Fleas are one of the most common annoyances for pet owners. They make your pet itch, can cause infection, require treatment shampoos and vet visits, and can infest your entire house. Unfortunately, fleas aren't the only annoying biting insects that can take over your home — you might also be sharing your living space with bed bugs.
Fleas vs. Bed Bugs
First things first — how similar are these bloodsuckers? Fleas and bed bugs are alike in that both:
- are wingless insects
- are great at hiding
- require blood meals from a warm-blooded host
- hitchhike their way into your home (fleas will hop on a pet or person, and bed bugs hide in furniture, luggage, or another object)
- defecate something called "frass," which looks like small specks of dirt or clumps of rust
There are a lot of similarities, but there are differences, too. Fleas:
- jump on pets
- live on cats and dogs and do not leave the pet once they start to blood feed
- require blood meals only as adults
- can cause skin issues, flea allergy dermatitis, and transmit tapeworms
- are small and often hard to see, and they navigate through fur and hide
Close up of bed bug Cimex lectularius
- prefer humans and crawl onto your skin only to feed on your blood (they don't live on you)
- require blood meals at all five stages of their development
- cause red, itchy areas at the bite sites
- are slightly larger than fleas, and flat, which allows them to navigate under floorboards or other tight spaces
Is it a flea bite or a bed bug bite?

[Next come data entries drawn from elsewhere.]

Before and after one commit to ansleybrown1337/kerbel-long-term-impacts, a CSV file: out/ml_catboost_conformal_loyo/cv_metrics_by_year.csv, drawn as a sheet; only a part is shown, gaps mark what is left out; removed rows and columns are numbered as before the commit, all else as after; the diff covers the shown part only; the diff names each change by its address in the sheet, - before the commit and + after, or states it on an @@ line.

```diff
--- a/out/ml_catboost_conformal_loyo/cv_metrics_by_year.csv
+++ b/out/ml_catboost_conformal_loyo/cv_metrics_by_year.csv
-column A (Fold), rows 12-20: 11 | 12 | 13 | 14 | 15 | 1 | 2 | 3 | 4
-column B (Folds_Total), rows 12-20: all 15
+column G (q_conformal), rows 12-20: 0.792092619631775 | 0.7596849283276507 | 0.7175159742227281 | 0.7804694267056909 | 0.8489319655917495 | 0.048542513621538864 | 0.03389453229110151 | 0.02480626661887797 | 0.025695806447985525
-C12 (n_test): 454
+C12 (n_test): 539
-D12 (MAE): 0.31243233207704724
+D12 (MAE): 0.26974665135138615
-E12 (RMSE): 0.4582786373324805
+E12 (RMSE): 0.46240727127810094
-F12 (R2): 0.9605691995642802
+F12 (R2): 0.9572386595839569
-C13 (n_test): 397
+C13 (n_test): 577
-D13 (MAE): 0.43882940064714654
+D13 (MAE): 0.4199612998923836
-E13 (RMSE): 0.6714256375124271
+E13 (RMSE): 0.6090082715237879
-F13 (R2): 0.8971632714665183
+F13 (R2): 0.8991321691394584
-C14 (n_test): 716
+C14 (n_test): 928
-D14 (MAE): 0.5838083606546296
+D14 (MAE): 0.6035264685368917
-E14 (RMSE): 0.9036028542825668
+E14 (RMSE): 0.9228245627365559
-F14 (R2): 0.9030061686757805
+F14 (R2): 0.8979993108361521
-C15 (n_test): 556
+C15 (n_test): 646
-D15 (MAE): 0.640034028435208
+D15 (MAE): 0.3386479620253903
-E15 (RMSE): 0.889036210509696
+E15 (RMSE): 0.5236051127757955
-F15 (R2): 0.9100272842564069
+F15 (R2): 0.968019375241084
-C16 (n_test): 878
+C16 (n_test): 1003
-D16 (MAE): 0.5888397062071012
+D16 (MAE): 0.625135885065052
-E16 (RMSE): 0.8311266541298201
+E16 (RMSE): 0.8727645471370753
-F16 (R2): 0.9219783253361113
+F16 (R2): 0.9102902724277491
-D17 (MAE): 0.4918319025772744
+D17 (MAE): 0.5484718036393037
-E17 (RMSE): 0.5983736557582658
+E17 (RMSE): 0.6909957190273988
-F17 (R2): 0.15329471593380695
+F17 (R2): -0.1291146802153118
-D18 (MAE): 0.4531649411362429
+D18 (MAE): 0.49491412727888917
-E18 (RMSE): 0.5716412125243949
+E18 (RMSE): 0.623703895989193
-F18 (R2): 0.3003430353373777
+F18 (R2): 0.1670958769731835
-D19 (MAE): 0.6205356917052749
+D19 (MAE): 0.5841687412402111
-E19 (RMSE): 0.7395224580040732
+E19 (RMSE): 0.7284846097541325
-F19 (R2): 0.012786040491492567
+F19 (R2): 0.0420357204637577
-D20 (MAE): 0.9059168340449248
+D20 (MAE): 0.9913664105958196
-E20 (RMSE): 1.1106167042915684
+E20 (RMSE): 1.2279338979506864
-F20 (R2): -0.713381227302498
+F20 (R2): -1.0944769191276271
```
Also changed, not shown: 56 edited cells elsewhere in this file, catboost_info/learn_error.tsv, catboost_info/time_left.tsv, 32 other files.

If you go to sleep and wake up to find red, itchy bites on your body, chances are you have bed bugs. These insects like to hide in dark, well-covered locations such as floor cracks or baseboards and come out at night. Bed bug bites can be found all over your body and generally appear as small, slightly raised red blotches on your skin — the bites are typically present in groups of two to four with a slightly linear pattern. Another way to tell if you have bed bugs is to inspect your mattress, box spring, and headboard. Bed bugs shed their skin (like a snake) as they grow, so you can often find these exoskeletons in your sleeping area — or even the bed bugs themselves.
Fleas can bite humans, but they prefer pets. Flea bites usually appear as a cluster of small red dots around the ankles or feet, and can occur anytime — day or night. Scratching them can lead to infection.
How can I get rid of fleas and bed bugs?
If you have a flea infestation, treating your pet is important. Your dog could benefit from a flea shampoo but more than likely will need a flea preventative applied, such as a collar or topical. If the fleas have spread to your home, you'll want to thoroughly clean your carpets and other areas where pets frequent. You may want to consider vacuuming and applying carpet and upholstery flea sprays.
With bed bugs, the priority is getting rid of the bugs in your house. If you still have bed bugs after trying to solve the problem with carpet and upholstery sprays, you may need to consult professional pest specialists.